### Work task
Your copy should match the records below exactly, except for the pictures.

________________________

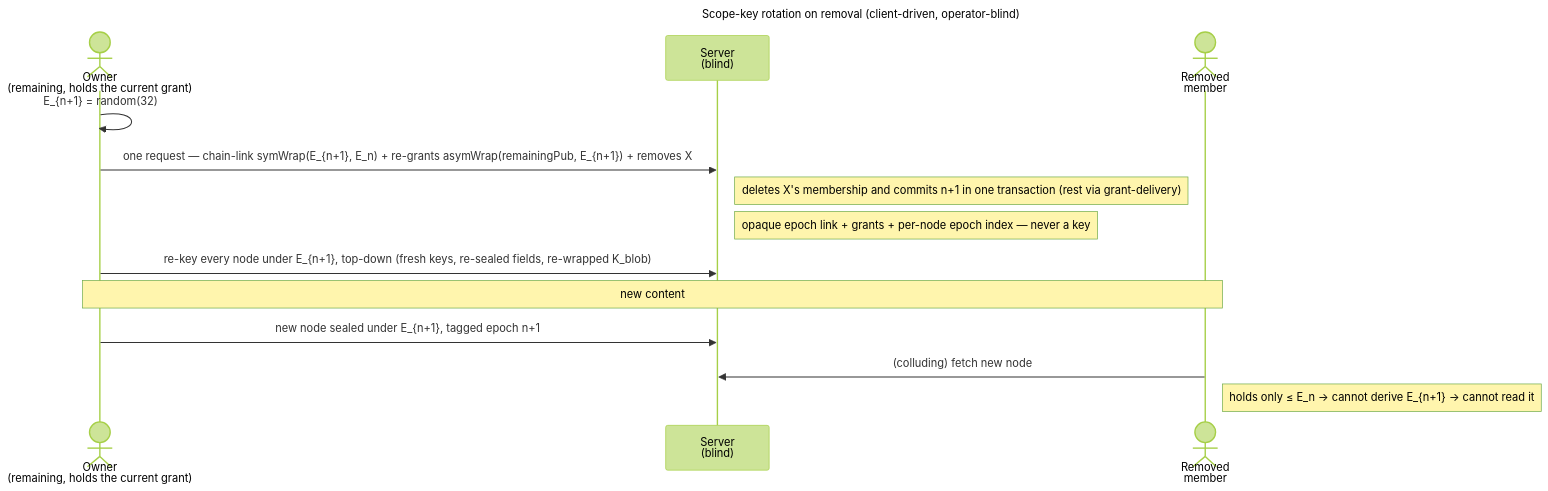
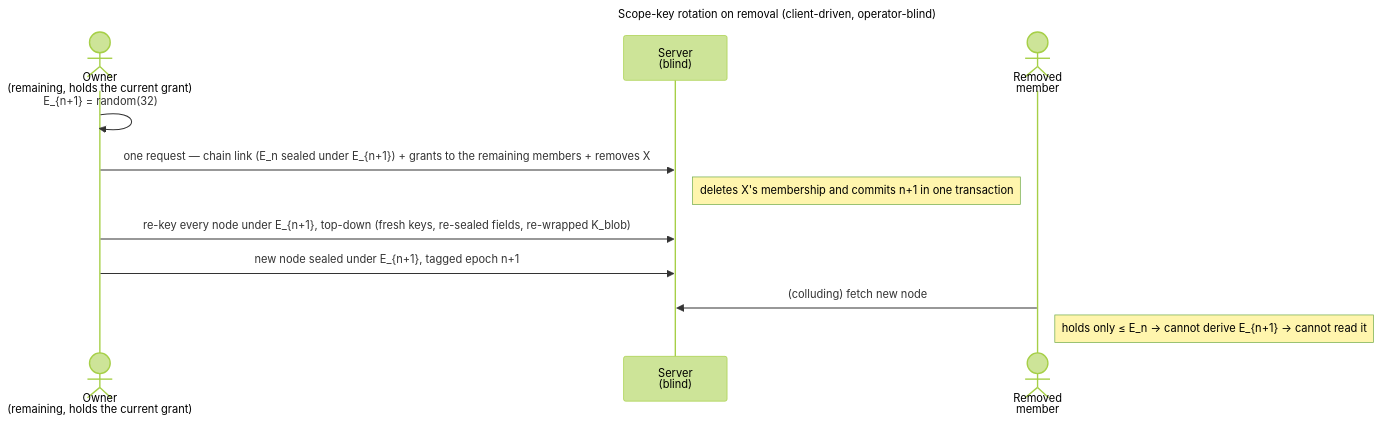
The diagram in docs/features/spaces/enablers/en.spaces.scope-key-rotation.md (raddatzk/veyq), drawn with Mermaid (forest theme) before and after one commit. The commit also changed other lines of this file and 16 other files, not shown here.

First line of the commit message:
docs: one crosscutting key model - keys, grants, rotation and trust as built; the four enablers and security-model point to it

````diff
--- a/docs/features/spaces/enablers/en.spaces.scope-key-rotation.md
+++ b/docs/features/spaces/enablers/en.spaces.scope-key-rotation.md
@@ -77,18 +54,16 @@
 ```mermaid
 ---
 title: Scope-key rotation on removal (client-driven, operator-blind)
 ---
 sequenceDiagram
   actor O as Owner<br>(remaining, holds the current grant)
   participant S as Server<br>(blind)
   actor X as Removed<br>member
   O->>O: E_{n+1} = random(32)
-  O->>S: one request — chain-link symWrap(E_{n+1}, E_n) + re-grants asymWrap(remainingPub, E_{n+1}) + removes X
-  Note right of S: deletes X's membership and commits n+1 in one transaction (rest via grant-delivery)
-  Note right of S: opaque epoch link + grants + per-node epoch index — never a key
+  O->>S: one request — chain link (E_n sealed under E_{n+1}) + grants to the remaining members + removes X
+  Note right of S: deletes X's membership and commits n+1 in one transaction
   O->>S: re-key every node under E_{n+1}, top-down (fresh keys, re-sealed fields, re-wrapped K_blob)
-  Note over O,X: new content
   O->>S: new node sealed under E_{n+1}, tagged epoch n+1
   X->>S: (colluding) fetch new node
   Note right of X: holds only ≤ E_n → cannot derive E_{n+1} → cannot read it
 ```
````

________________________

### Answer space
The diagram in docs/features/spaces/enablers/en.spaces.scope-key-rotation.md (raddatzk/veyq), drawn with Mermaid (forest theme) before and after one commit. The commit also changed other lines of this file and 16 other files, not shown here.

First line of the commit message:
docs: one crosscutting key model - keys, grants, rotation and trust as built; the four enablers and security-model point to it

````diff
--- a/docs/features/spaces/enablers/en.spaces.scope-key-rotation.md
+++ b/docs/features/spaces/enablers/en.spaces.scope-key-rotation.md
@@ -77,18 +54,16 @@
 ```mermaid
 ---
 title: Scope-key rotation on removal (client-driven, operator-blind)
 ---
 sequenceDiagram
   actor O as Owner<br>(remaining, holds the current grant)
   participant S as Server<br>(blind)
   actor X as Removed<br>member
   O->>O: E_{n+1} = random(32)
-  O->>S: one request — chain-link symWrap(E_{n+1}, E_n) + re-grants asymWrap(remainingPub, E_{n+1}) + removes X
-  Note right of S: deletes X's membership and commits n+1 in one transaction (rest via grant-delivery)
-  Note right of S: opaque epoch link + grants + per-node epoch index — never a key
+  O->>S: one request — chain link (E_n sealed under E_{n+1}) + grants to the remaining members + removes X
+  Note right of S: deletes X's membership and commits n+1 in one transaction
   O->>S: re-key every node under E_{n+1}, top-down (fresh keys, re-sealed fields, re-wrapped K_blob)
-  Note over O,X: new content
   O->>S: new node sealed under E_{n+1}, tagged epoch n+1
   X->>S: (colluding) fetch new node
   Note right of X: holds only ≤ E_n → cannot derive E_{n+1} → cannot read it
 ```
````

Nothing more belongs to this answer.